Perhaps the most interesting facts for me are to do with Dahl’s writing process. For example, Dahl’s perfectionism is evident. It is telling that he was never satisfied with what he wrote, with the exception of Matilda. The role of the bonfire in Dahl’s writing process tells us much about how committed he was to producing the perfect story:
“For every page he was happy with, three or four more pages were thrown away. Once a month—when his large wastebasket was full to overflowing with discarded, scribbled-on, yellow pages—Roald made a bonfire just outside his writing shed. (One of the shed’s white walls was soon streaked with black.) But not everything went up in smoke. Roald hoarded masses of pieces of paper covered with scribbles and ideas.”
Dahl’s inspirations are also carefully worth considering for the aspiring writer. He found inspiration in places other less resourceful writers would simply ignore. For example, he clipped pictures of mouths and eyes out of newspapers and magazines to give him ideas for new characters.
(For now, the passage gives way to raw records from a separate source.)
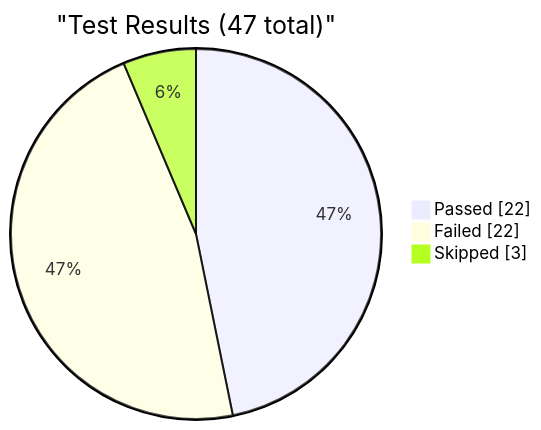
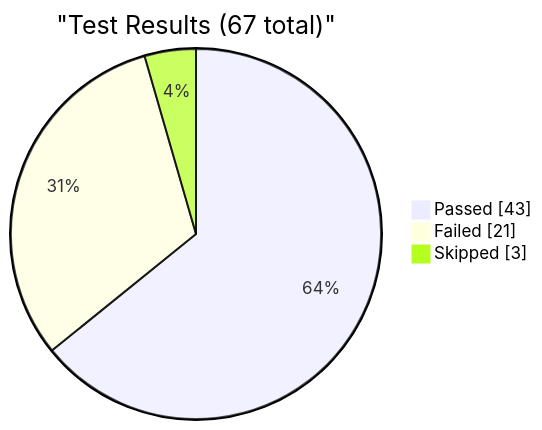
The first of 6 diagrams in reports/dashboard.md (EliteaAI/onetest-ai-tm-Elitea), drawn with Mermaid before and after one commit. The commit also changed other lines of this file and 1 other file, not shown here.

Commit message:
dashboard: update test metrics for RUN-ELITEA-2026-10-20-303-DEV-CHAT-FAILED

````diff
--- a/reports/dashboard.md
+++ b/reports/dashboard.md
@@ -9,7 +9,7 @@
 ```mermaid
 pie showData
-    title "Test Results (47 total)"
-    "Passed" : 22
-    "Failed" : 22
+    title "Test Results (67 total)"
+    "Passed" : 43
+    "Failed" : 21
     "Skipped" : 3
 ```
````
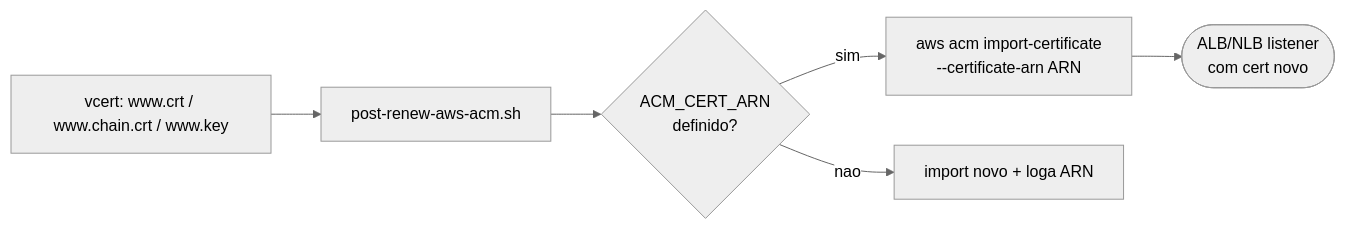
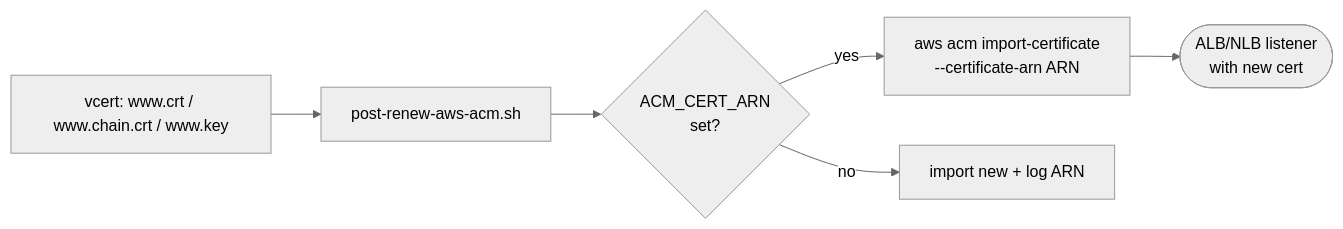
One commit to aslancarlos/vcert-examples changed the ninth of 10 diagrams in docs/architecture.md. Above: the diagram before and after it, drawn with Mermaid (neutral theme). The commit also changed other lines of this file and 35 other files, not shown here.

````diff
--- a/docs/architecture.md
+++ b/docs/architecture.md
@@ -117,8 +117,8 @@
 ```mermaid
 flowchart LR
     V[vcert: www.crt / www.chain.crt / www.key] --> S[post-renew-aws-acm.sh]
-    S --> Q{ACM_CERT_ARN<br/>definido?}
-    Q -- sim --> R[aws acm import-certificate<br/>--certificate-arn ARN]
-    Q -- nao --> N[import novo + loga ARN]
-    R --> LB([ALB/NLB listener<br/>com cert novo])
+    S --> Q{ACM_CERT_ARN<br/>set?}
+    Q -- yes --> R[aws acm import-certificate<br/>--certificate-arn ARN]
+    Q -- no --> N[import new + log ARN]
+    R --> LB([ALB/NLB listener<br/>with new cert])
 ```
````
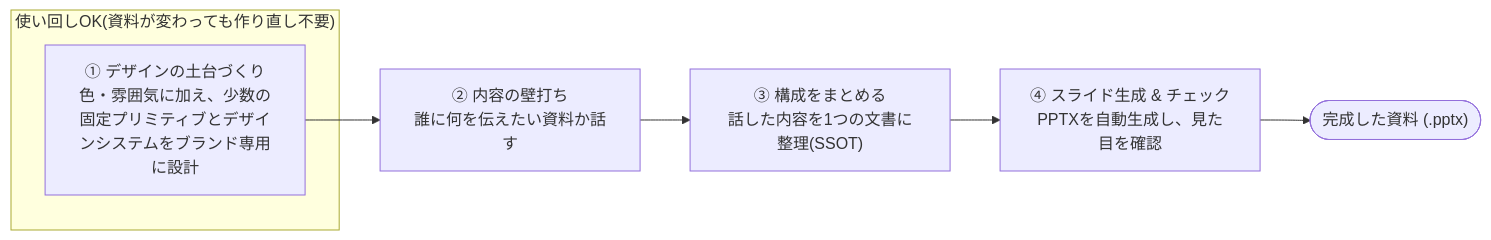
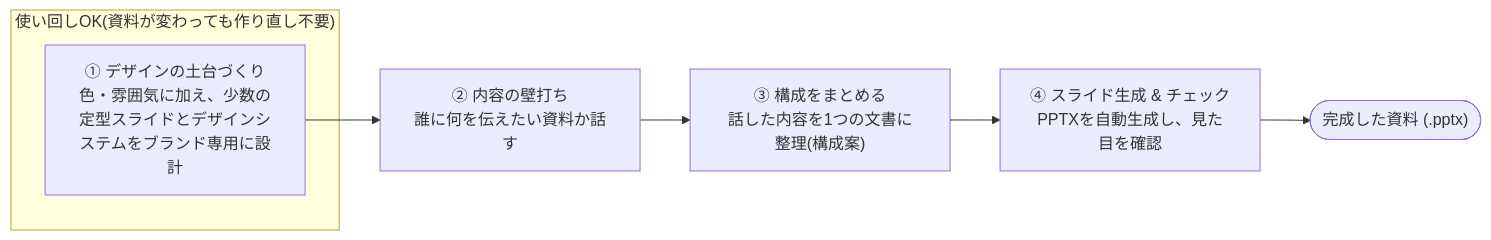
The diagram in README.md (penta-air/pptx-origin), drawn with Mermaid before and after one commit. The commit also changed other lines of this file and 13 other files, not shown here.

````diff
--- a/README.md
+++ b/README.md
@@ -97,12 +97,12 @@
 ```mermaid
 flowchart LR
     subgraph REUSE["使い回しOK(資料が変わっても作り直し不要)"]
-        S1["① デザインの土台づくり<br/>色・雰囲気に加え、少数の固定プリミティブとデザインシステムをブランド専用に設計"]
+        S1["① デザインの土台づくり<br/>色・雰囲気に加え、少数の定型スライドとデザインシステムをブランド専用に設計"]
     end
     S2["② 内容の壁打ち<br/>誰に何を伝えたい資料か話す"]
-    S3["③ 構成をまとめる<br/>話した内容を1つの文書に整理(SSOT)"]
+    S3["③ 構成をまとめる<br/>話した内容を1つの文書に整理(構成案)"]
     S4["④ スライド生成 & チェック<br/>PPTXを自動生成し、見た目を確認"]
     OUT(["完成した資料 (.pptx)"])
 
     S1 --> S2 --> S3 --> S4 --> OUT
 ```
````
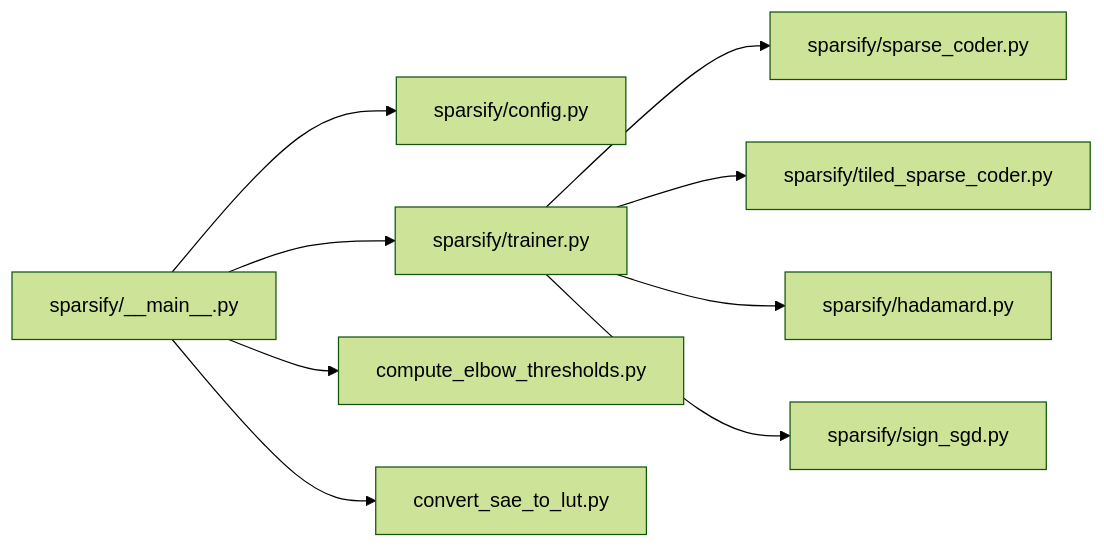
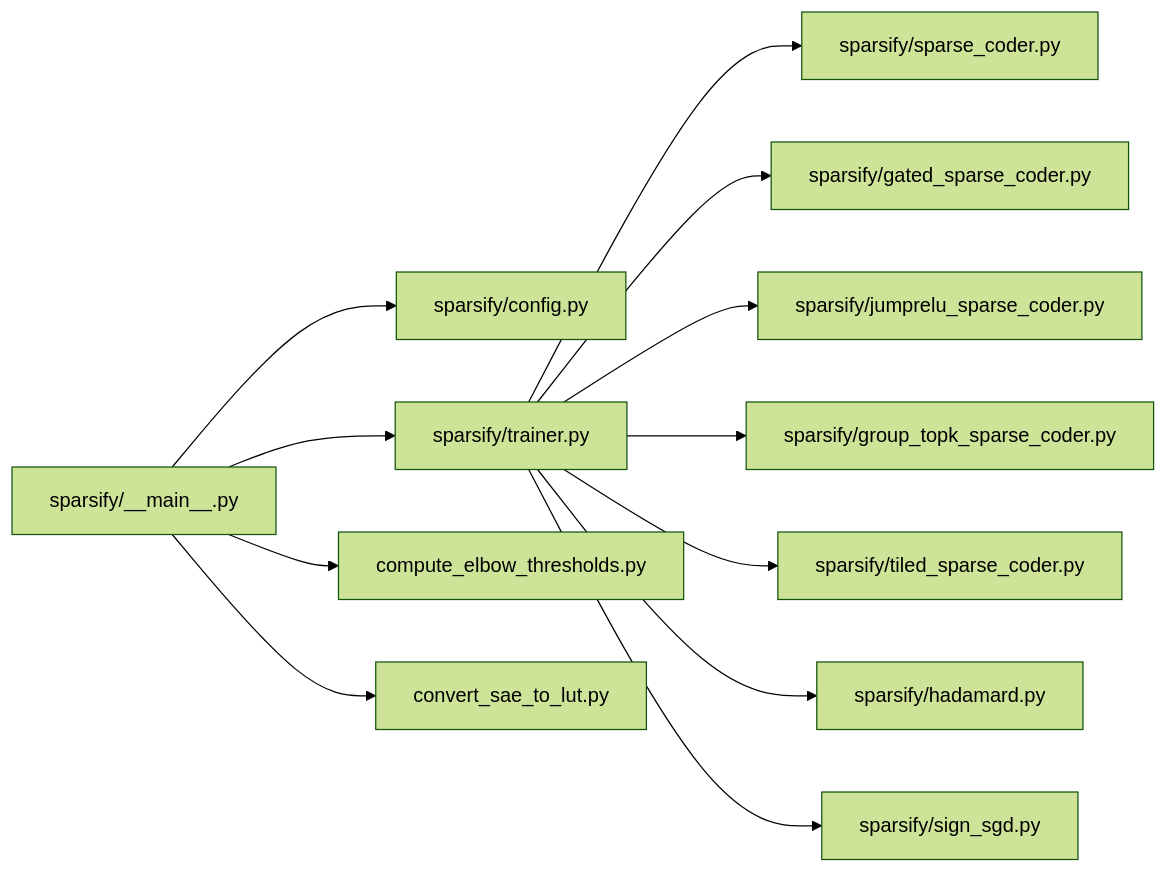
Before and after one commit to duanzhaol/sparsify: the third of 3 diagrams in .qoder/repowiki/zh/content/快速开始.md, drawn with Mermaid (forest theme). The commit also changed other lines of this file and 5 other files, not shown here.

````diff
--- a/.qoder/repowiki/zh/content/快速开始.md
+++ b/.qoder/repowiki/zh/content/快速开始.md
@@ -219,11 +410,14 @@
 ```mermaid
 graph LR
 M["sparsify/__main__.py"] --> CFG["sparsify/config.py"]
 M --> TR["sparsify/trainer.py"]
 TR --> SC["sparsify/sparse_coder.py"]
+TR --> GSC["sparsify/gated_sparse_coder.py"]
+TR --> JRSC["sparsify/jumprelu_sparse_coder.py"]
+TR --> GTSC["sparsify/group_topk_sparse_coder.py"]
 TR --> TSC["sparsify/tiled_sparse_coder.py"]
 TR --> HD["sparsify/hadamard.py"]
 TR --> SG["sparsify/sign_sgd.py"]
 M --> EL["compute_elbow_thresholds.py"]
 M --> LU["convert_sae_to_lut.py"]
 ```
````
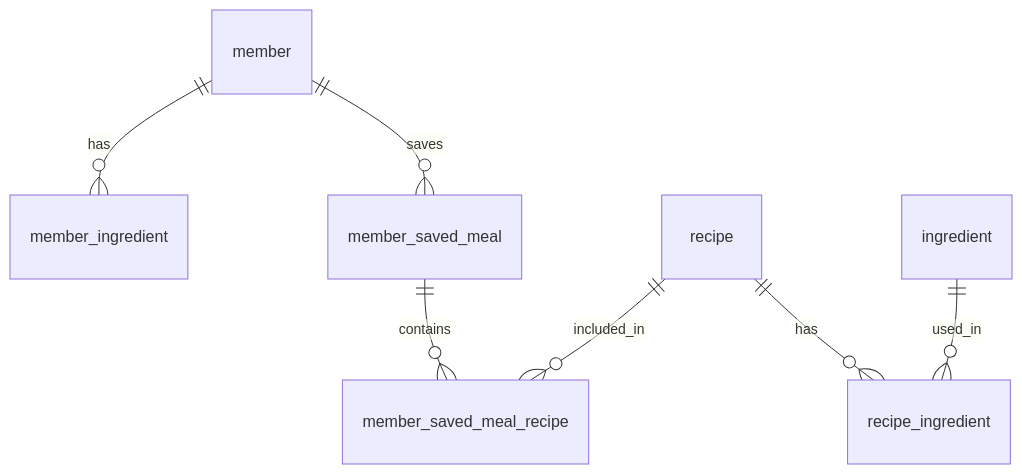
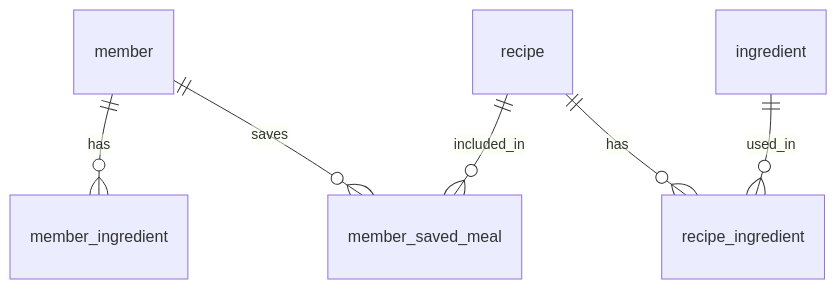
The first of 2 diagrams in docs/ERD.md (hg-proj/mealgram), drawn with Mermaid before and after one commit. The commit also changed other lines of this file and 10 other files, not shown here.

````diff
--- a/docs/ERD.md
+++ b/docs/ERD.md
@@ -23,9 +22,8 @@
 ```mermaid
 erDiagram
     member ||--o{ member_ingredient : has
     member ||--o{ member_saved_meal : saves
-    member_saved_meal ||--o{ member_saved_meal_recipe : contains
-    recipe ||--o{ member_saved_meal_recipe : included_in
+    recipe ||--o{ member_saved_meal : included_in
     recipe ||--o{ recipe_ingredient : has
     ingredient ||--o{ recipe_ingredient : used_in
 ```
````
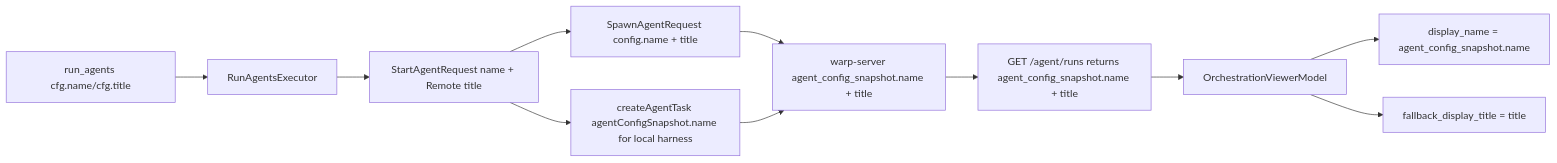
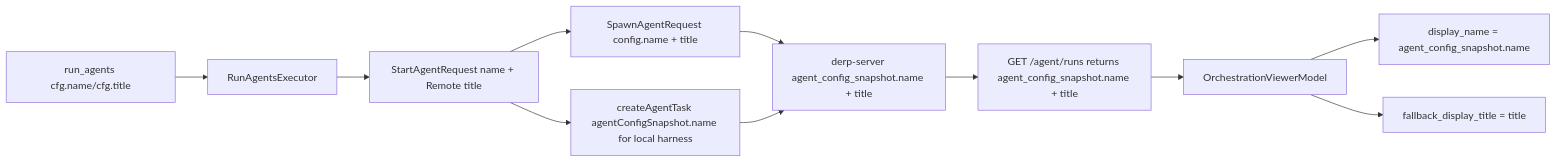
The diagram in specs/QUALITY-731/TECH.md (antikrust/krust-terminal), drawn with Mermaid before and after one commit. The commit also changed other lines of this file and 9069 other files, not shown here.

First line of the commit message:
Rebrand Warp -> Derp; vendor and disconnect all external deps

````diff
--- a/specs/QUALITY-731/TECH.md
+++ b/specs/QUALITY-731/TECH.md
@@ -50,13 +50,13 @@
 ```mermaid
 flowchart LR
     A[run_agents cfg.name/cfg.title] --> B[RunAgentsExecutor]
     B --> C[StartAgentRequest name + Remote title]
     C --> D[SpawnAgentRequest config.name + title]
     C --> E[createAgentTask agentConfigSnapshot.name for local harness]
-    D --> F[warp-server agent_config_snapshot.name + title]
+    D --> F[derp-server agent_config_snapshot.name + title]
     E --> F
     F --> G[GET /agent/runs returns agent_config_snapshot.name + title]
     G --> H[OrchestrationViewerModel]
     H --> I[display_name = agent_config_snapshot.name]
     H --> J[fallback_display_title = title]
 ```
````
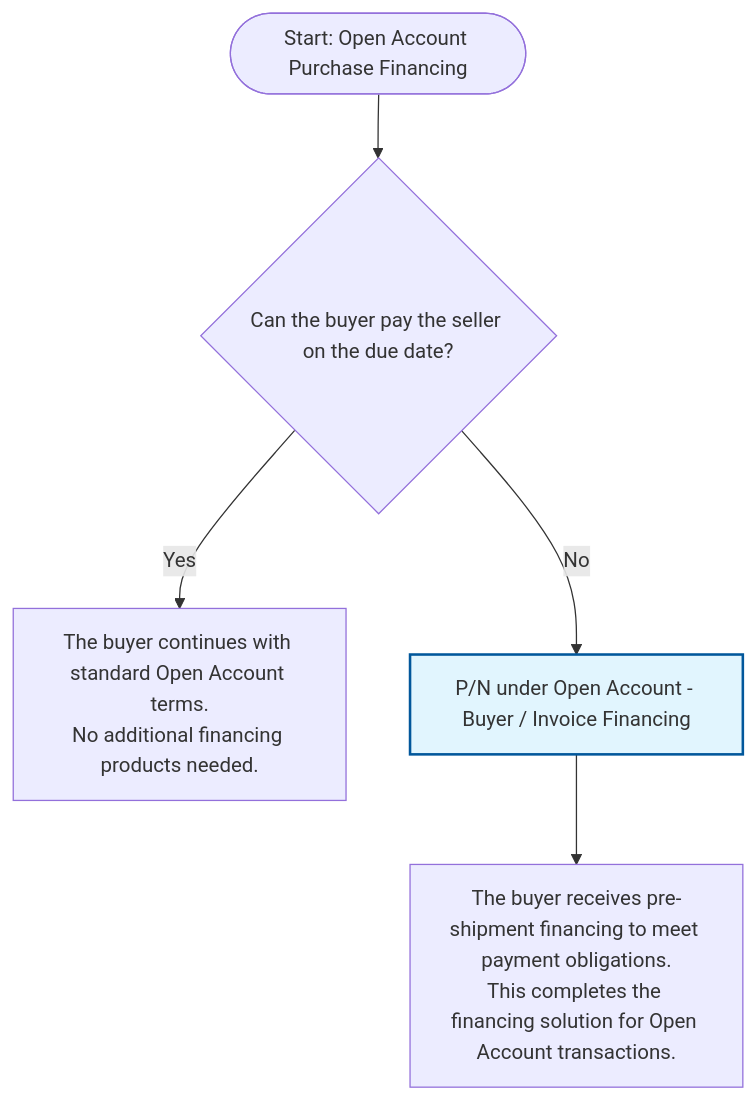
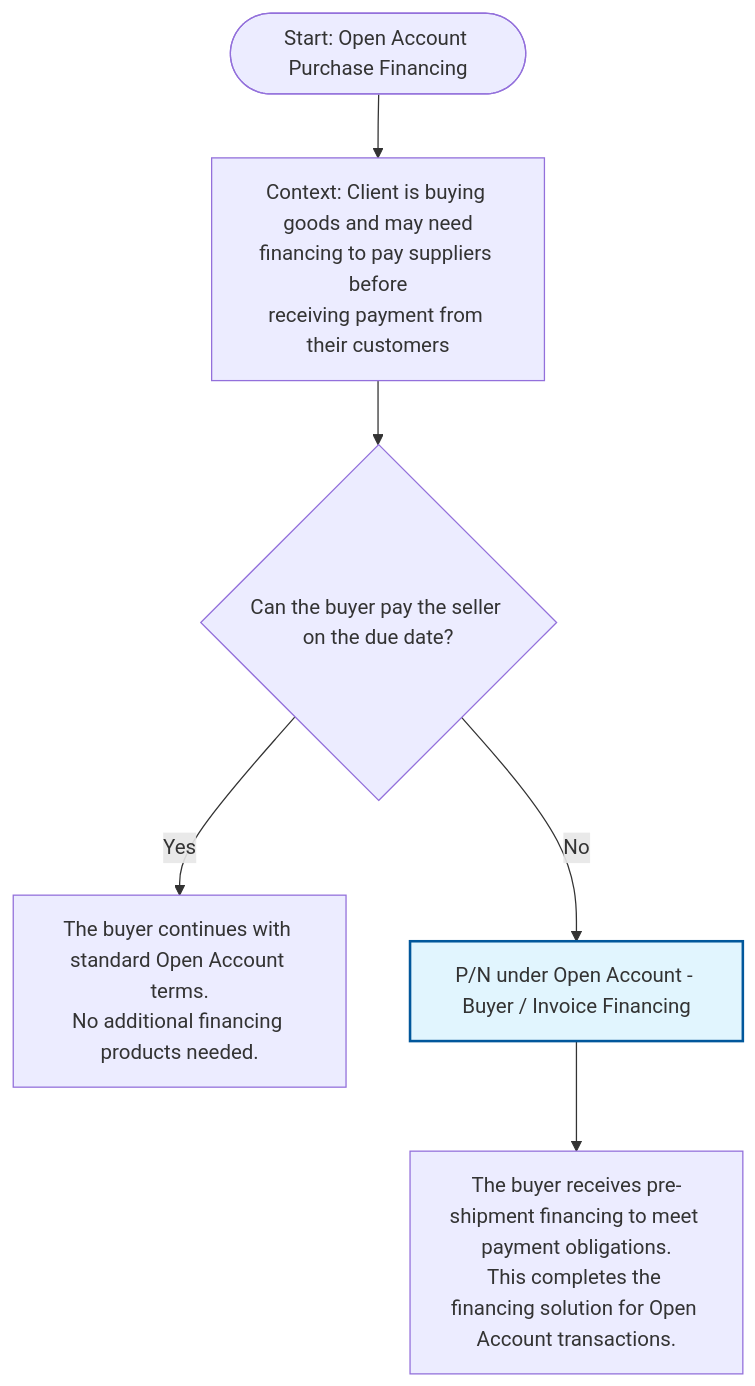
One commit to sage-develop/why changed the diagram in tvc_decision_trees/oa_decision_trees/purchase_financing_tree.md. Above: the diagram before and after it, drawn with Mermaid. The commit also changed 1 other file, not shown here.

Commit message:
update oa

````diff
--- a/tvc_decision_trees/oa_decision_trees/purchase_financing_tree.md
+++ b/tvc_decision_trees/oa_decision_trees/purchase_financing_tree.md
@@ -11,10 +11,11 @@
 ```mermaid
 flowchart TD
-   Start(["Start: Open Account Purchase Financing"]) --> Q1{"Can the buyer pay the seller on the due date?"}
+   Start(["Start: Open Account Purchase Financing"]) --> Context["Context: Client is buying goods and may need<br>financing to pay suppliers before<br>receiving payment from their customers"]
+   Context --> Q1{"Can the buyer pay the seller on the due date?"}
    Q1 -- Yes --> End1["The buyer continues with standard Open Account terms.<br>No additional financing products needed."]
    Q1 -- No --> Product1["P/N under Open Account - Buyer / Invoice Financing"]
    Product1 --> End2["The buyer receives pre-shipment financing to meet payment obligations.<br>This completes the financing solution for Open Account transactions."]
 
    Product1:::productBox
    classDef productBox fill:#e1f5fe,stroke:#01579b,stroke-width:2px
 ```
````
Because Dahl is such a fascinating character, D is for Dahl is also fascinating. There is the interesting relation between Dahl’s own hobbies and the content of his works, such as his hobby of cleaning paintings which he used in his short story ‘Nunc Dimitis’, or his interest in antiques which is utilised in ‘Parson’s Pleasure’, or his love of wine, which is used in ‘Taste’ (the list could go on). There is copious information which it is a delight to rediscover or discover for the first time. Highly recommended reading for the serious scholar, the adult and the child alike.